multi-billion plan to rejuvenate the Pearl River Delta.
From the UK Telegraph; By Peter Foster in Beijing; 15 Dec 2009
A blueprint for the region by Beijing's leading economic planning agency recently criticised the Delta's low overall level of competitiveness, but committed the region to becoming a world leader again by 2020.|
"Through a more convenient and fast transport network, Hong Kong's financial, tourism, trade and logistics and professional services can become better integrated with the Pearl River Delta and the surrounding areas," said Donald Tsang, Hong Kong's Chief Executive, at a ceremony launching the project.
In a sign of the importance Beijing has attached to the project, the Chinese vice-premier Li Keqiang, the man widely tipped to succeed the prime minister Wen Jiabao in 2012, was on hand to inaugurate construction.

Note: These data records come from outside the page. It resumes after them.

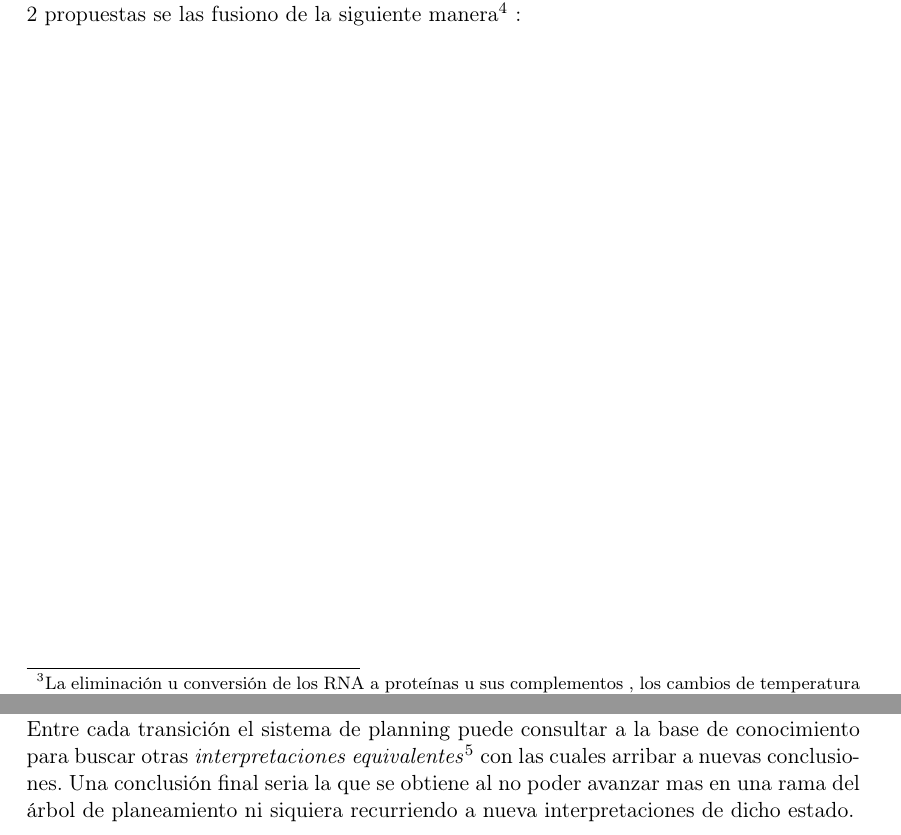
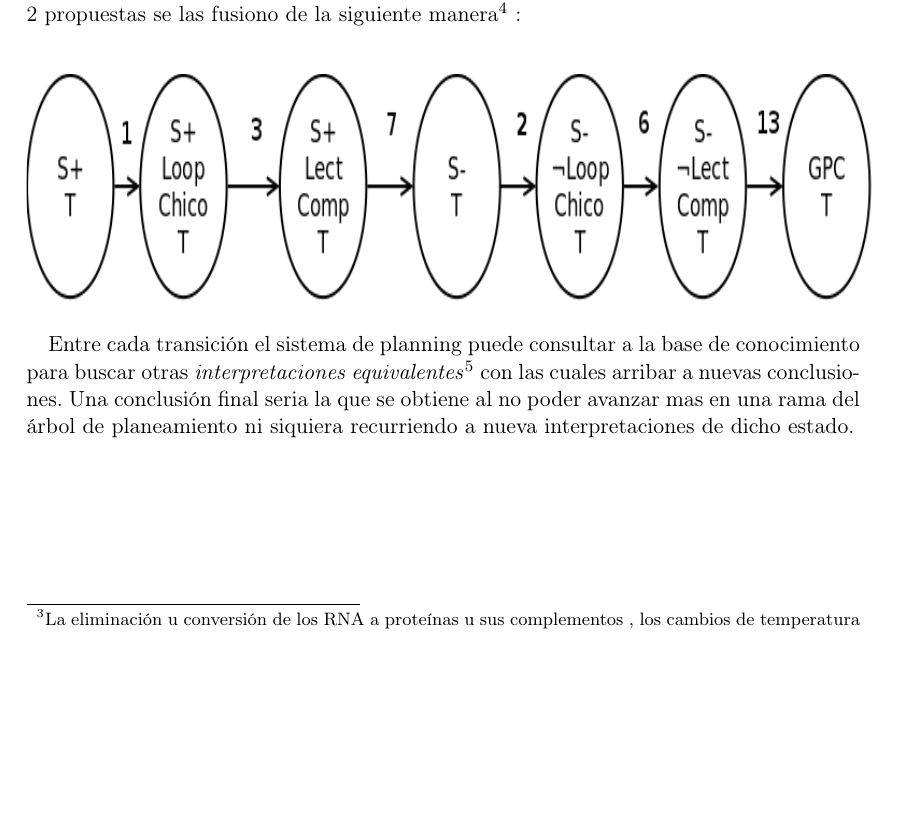
Before and after one commit to carlosareces/ful, a LaTeX document (Reportes/Rep_1-05-04-2011/reporte_1er-reunion.tex): two parts of pages 5 and 6 of 7 before the commit and part of page 5 of 6 after it, the two joined at a grey line, cut so that both start at the same text, the shorter picture padded with empty space. Compiled offline with pdfLaTeX; the source files are stored in an older character set and shown here as Unicode.

Commit message:
Arreglando deformacion del diagrama presente en el reporte 1

```diff
--- a/Reportes/Rep_1-05-04-2011/reporte_1er-reunion.tex
+++ b/Reportes/Rep_1-05-04-2011/reporte_1er-reunion.tex
@@ -100,10 +100,12 @@ si solo.%
 } se propusieron 2 estrategias posibles , Planning y Lógicas Temporales.
 A estas 2 propuestas se las fusiono de la siguiente manera%
 \footnote{La numeración de las flechas representa cual es la regla aplicada.%
-} :\\
+} :
 
+\begin{center}
+\includegraphics[clip,width=150mm,height=40mm]{ejemplo_planning}
+\par\end{center}
 
-\includegraphics[clip,width=0.8\textwidth,height=0.8\textheight]{ejemplo_planning}\\
 Entre cada transición el sistema de planning puede consultar a la
 base de conocimiento para buscar otras \emph{interpretaciones equivalentes}%
 \footnote{Me refiero a que en la base de conocimiento podríamos re interpretar
```
Also changed, not shown: Reportes/Rep_1-05-04-2011/reporte_1er-reunion.pdf, 1 other file.
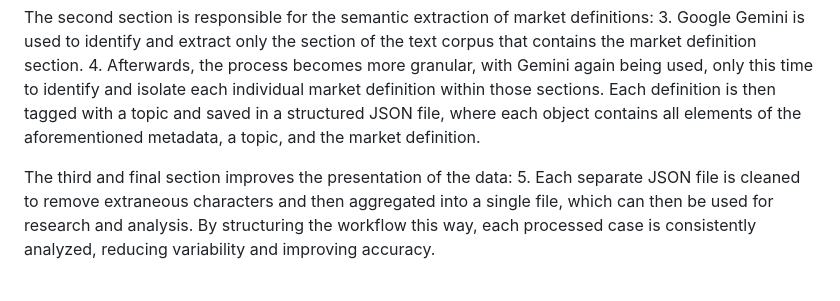
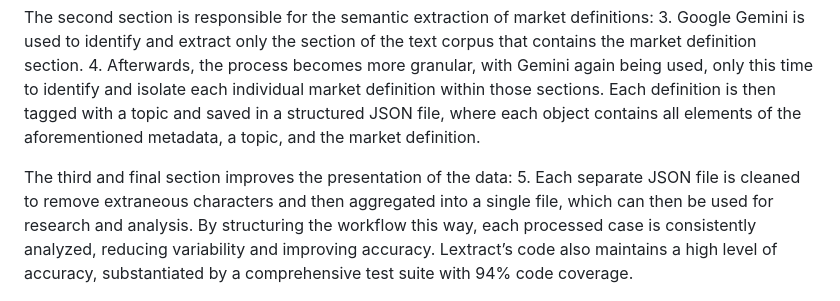
Before and after one commit to shriyanyamali/Lextract, a Markdown page: paper.md, the part around the change printed below. Drawn GitHub-style.

```diff
--- a/paper.md
+++ b/paper.md
@@ -36,7 +36,7 @@ The general workflow for extracting market definitions is split into 3 sections,
 
 The second section is responsible for the semantic extraction of market definitions: 3. Google Gemini is used to identify and extract only the section of the text corpus that contains the market definition section. 4. Afterwards, the process becomes more granular, with Gemini again being used, only this time to identify and isolate each individual market definition within those sections. Each definition is then tagged with a topic and saved in a structured JSON file, where each object contains all elements of the aforementioned metadata, a topic, and the market definition.
 
-The third and final section improves the presentation of the data: 5. Each separate JSON file is cleaned to remove extraneous characters and then aggregated into a single file, which can then be used for research and analysis. By structuring the workflow this way, each processed case is consistently analyzed, reducing variability and improving accuracy.
+The third and final section improves the presentation of the data: 5. Each separate JSON file is cleaned to remove extraneous characters and then aggregated into a single file, which can then be used for research and analysis. By structuring the workflow this way, each processed case is consistently analyzed, reducing variability and improving accuracy. Lextract’s code also maintains a high level of accuracy, substantiated by a comprehensive test suite with 94% code coverage.
 
 ![Workflow Diagram of Pipeline](images/Lextract_Workflow_Diagram.png){ width=80% }
 
```
Also changed, not shown: other parts of paper.md (+3 -3 lines).
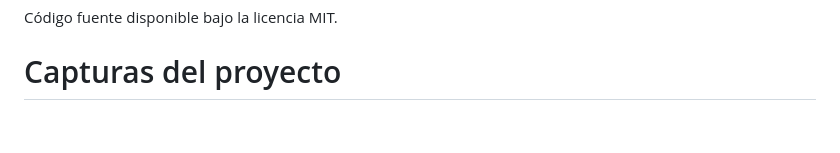
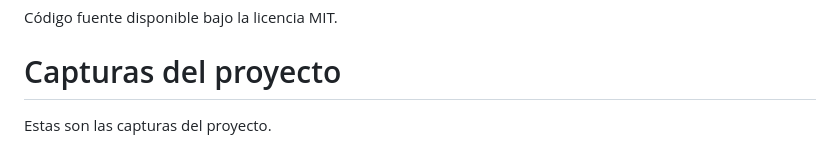
Before and after one commit to jelondonoj/cotizaciones-web-php, a Markdown page: README.md, the part around one of its changes. Drawn GitHub-style; blank space fills up the shorter version.

Commit message:
Archivo README actualizado

```diff
--- a/README.md
+++ b/README.md
@@ -69,4 +69,5 @@ Código fuente disponible bajo la licencia MIT.
 </div>
 
 # Capturas del proyecto
+Estas son las capturas del proyecto.
 
```
Also changed, not shown: other parts of README.md (+2 -1 lines).
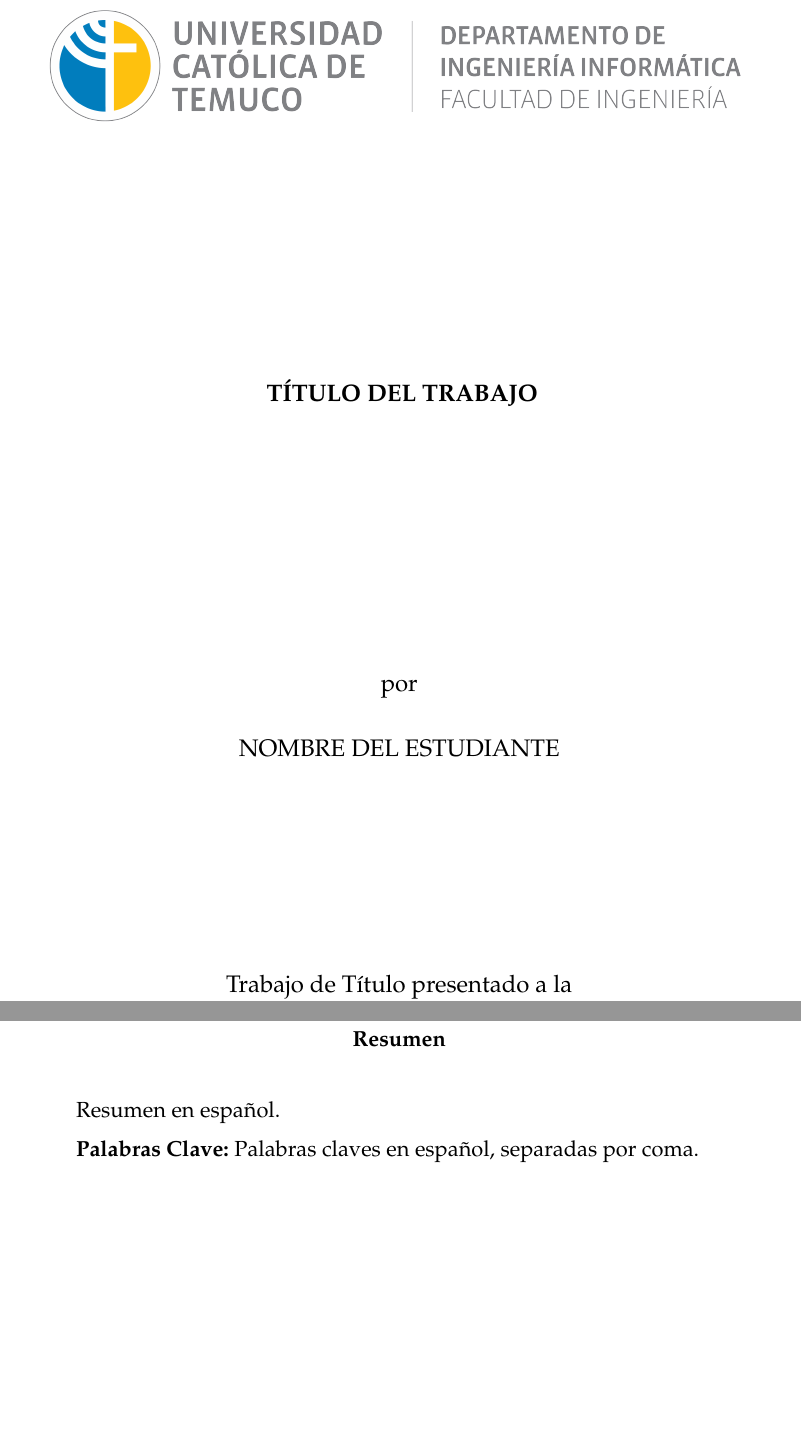
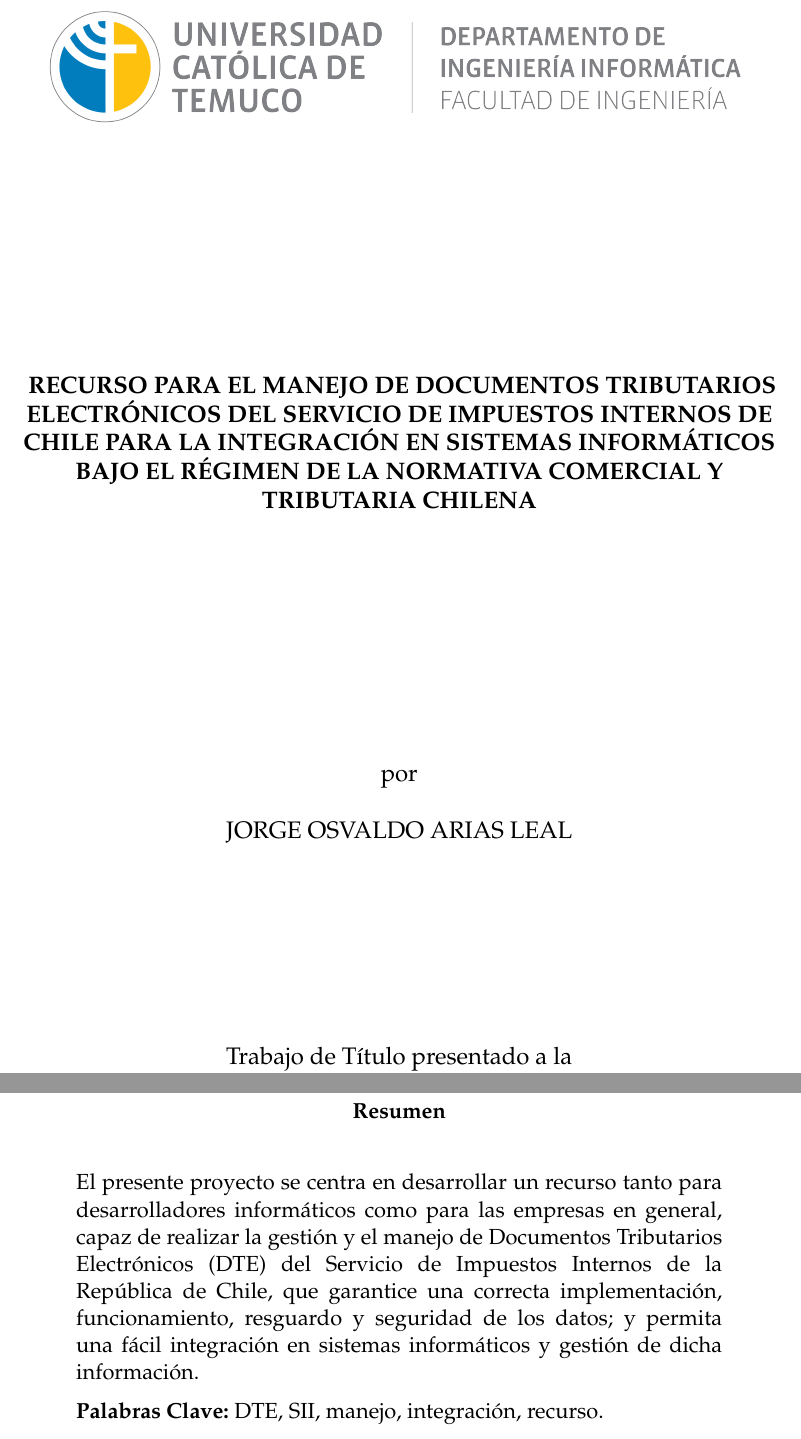
Before and after one commit to joariasl/uct-ici-trabajo-de-titulo, a LaTeX book (main.tex, which reads Portada.tex, resumen.tex): two parts of pages 1 and 10 of 27, joined at a grey line, cut at the place of the change, the shorter picture padded with empty space. Compiled offline with pdfLaTeX.

Commit message:
Add Title and Student name (#3)

```diff
--- a/Portada.tex
+++ b/Portada.tex
@@ -5,7 +5,7 @@
 \vspace{3cm}
 
 \begin{center}
-    \textbf{ TÍTULO DEL TRABAJO}
+    \textbf{ RECURSO PARA EL MANEJO DE DOCUMENTOS TRIBUTARIOS ELECTRÓNICOS DEL SERVICIO DE IMPUESTOS INTERNOS DE CHILE PARA LA INTEGRACIÓN EN SISTEMAS INFORMÁTICOS BAJO EL RÉGIMEN DE LA NORMATIVA COMERCIAL Y TRIBUTARIA CHILENA}
 \end{center}
 \vspace{3.5cm}
 
@@ -14,7 +14,7 @@ por
 \par\end{center}
 
 \begin{center}
-NOMBRE DEL ESTUDIANTE\vspace{3cm}
+JORGE OSVALDO ARIAS LEAL\vspace{3cm}
 \par\end{center}
 
 \begin{center}
--- a/resumen.tex
+++ b/resumen.tex
@@ -1,8 +1,8 @@
 \begin{abstract}
 \addcontentsline{toc}{chapter}{Resumen}
-Resumen en español.
+El presente proyecto se centra en desarrollar un recurso tanto para desarrolladores informáticos como para las empresas en general, capaz de realizar la gestión y el manejo de Documentos Tributarios Electrónicos (DTE) del Servicio de Impuestos Internos de la República de Chile, que garantice una correcta implementación, funcionamiento, resguardo y seguridad de los datos; y permita una fácil integración en sistemas informáticos y gestión de dicha información.
 
 
 {\bf Palabras Clave:}
-Palabras claves en español, separadas por coma.
+DTE, SII, manejo, integración, recurso.
 \end{abstract}
```
Also changed, not shown: ProfesorGuia.tex (+2 -2 lines), ProfesorInformante.tex (+2 -2 lines), abstract.tex (+1 -1 lines).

When completed, the six-lane expressway will link Hong Kong to Macau and the Pearl River Delta city of Zhuhai, cutting current road and ferry journey times from four-and-a-half hours to just 40 minutes.
According to projections more than 200 million vehicles a year will be using the bridge by 2020, carrying 170-220 million tons of freight.
The plan has faced objections from environmental groups, including the World Wide Fund for Nature, who say that it will further diminish the Delta's already battered marine ecosystems, imperilling endangered species including the crested kingfisher, mangrove water snake and rough-skinned floating frog.
Of particular concern is the effect on the Chinese white dolphin whose breeding patterns could be disturbed by the noise of the construction and dredging needed to sink the bridge's massive piles into the seabed.
Officials, however, have pledged to protect ocean ecology and fishery resources. "We will control the construction noises and turbidity of seawater, and prevent oil pollution," Zhu Yongling, an official in charge of construction, told China's state-run Xinhua news agency.